It got the job done again Tuesday night, picking up five innings after a four-inning start from teenager Julio Urias in a 4-3, walk-off win over Colorado. Kenley Jansen, the last of five relievers, got the victory.
The Dodgers' bullpen was charged with two runs in the seventh inning, one of them unearned, after a wild play in which shortstop Corey Seager made a remarkable running catch of Nolan Arenado's popup to center. Seager then spun and threw to first base trying to double up Ryan Raburn, but the ball bounced past Adrian Gonzalez and eluded catcher Yasmani Grandal, rolling into the dugout for a two-base error that set up the tying run.
The earned run allowed by Joe Blanton was a home run by pinch-hitter Daniel Descalso. But two innings earlier, Adam Liberatore stranded the bases loaded by striking out Carlos Gonzalez. Eight of the 15 strikeouts the Dodgers recorded were by relievers.
The Dodgers' bullpen is 11-10 this season. Nine of the losses came in the first 44 games when the bullpen ERA was 3.97 with a 1.21 WHIP, but only one has come in 16 games since May 21, with a 1.52 ERA and a 0.76 WHIP in that stretch.
Overall, the bullpen's 3.18 ERA ranks third in the National League. Because of too many short starts, the Dodgers have carried eight relievers since May 18.
"I'm more comfortable with the guys in the 'pen and I think they're more comfortable in whatever role I put them in," Roberts said. "There are no dedicated roles, outside of Kenley. For me, it comes down to whatever lineup we're facing and what part of the lineup at that point in the game. I think they are getting the rhythm and they are responding and pitching well."

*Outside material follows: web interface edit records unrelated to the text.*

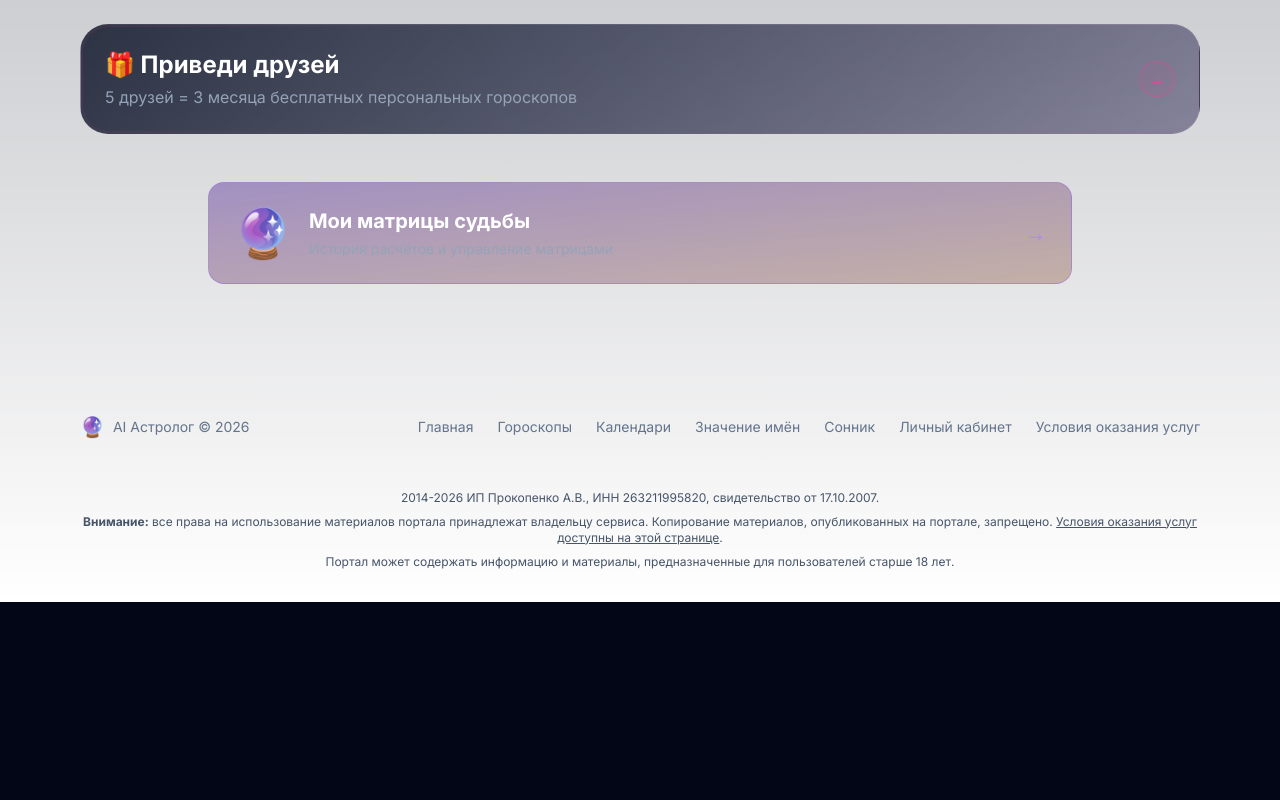
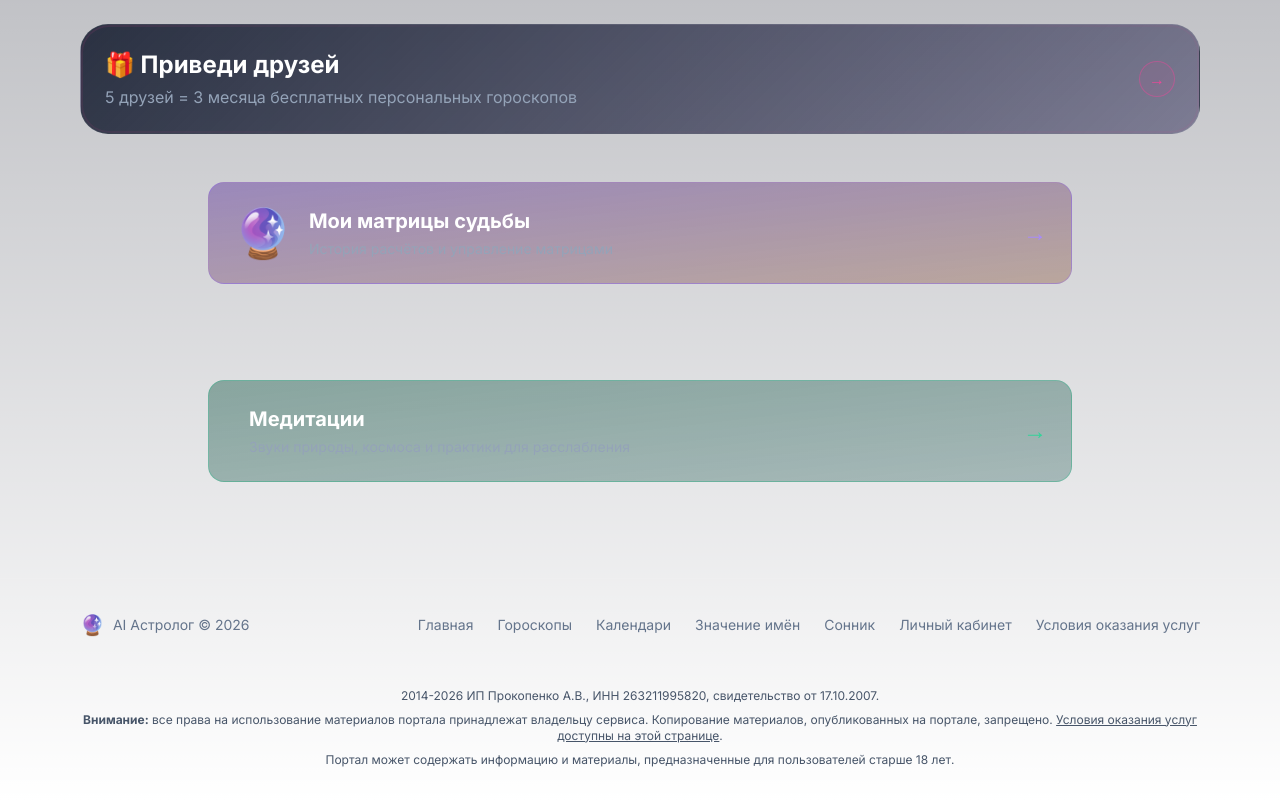
Before and after one commit to kmvlive/ai-astrolog1, a Next.js app in the folder frontend/: page /dashboard in a window 1280 px wide. Shown: the part 2481-3281 px from the top of the page. Before the commit the page ends 3083 px from the top, so only its background shows below. Built offline with nearby package versions, Linux system fonts and the light colour scheme; no server answers; sample sign-in values are in the browser's storage.

Commit message:
feat(dashboard): add meditations block

```diff
--- a/frontend/src/app/dashboard/page.tsx
+++ b/frontend/src/app/dashboard/page.tsx
@@ -940,6 +940,23 @@ export default function DashboardPage() {
         </Link>
       </section>
 
+      {/* Медитации */}
+      <section className="max-w-4xl mx-auto px-4 py-12">
+        <Link
+          href="/meditations"
+          className="block rounded-2xl p-6 bg-gradient-to-br from-emerald-900/40 to-teal-900/30 border border-emerald-500/30 hover:border-emerald-500/60 transition"
+        >
+          <div className="flex items-center gap-4">
+            <div className="text-5xl"></div>
+            <div className="flex-1">
+              <h3 className="text-xl font-bold mb-1">Медитации</h3>
+              <p className="text-slate-400 text-sm">Звуки природы, космоса и практики для расслабления</p>
+            </div>
+            <div className="text-2xl text-emerald-400">→</div>
+          </div>
+        </Link>
+      </section>
+
       </div>
 
           <SiteFooter />
```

Ken Gurnick has covered the Dodgers since 1989, and for MLB.com since 2001.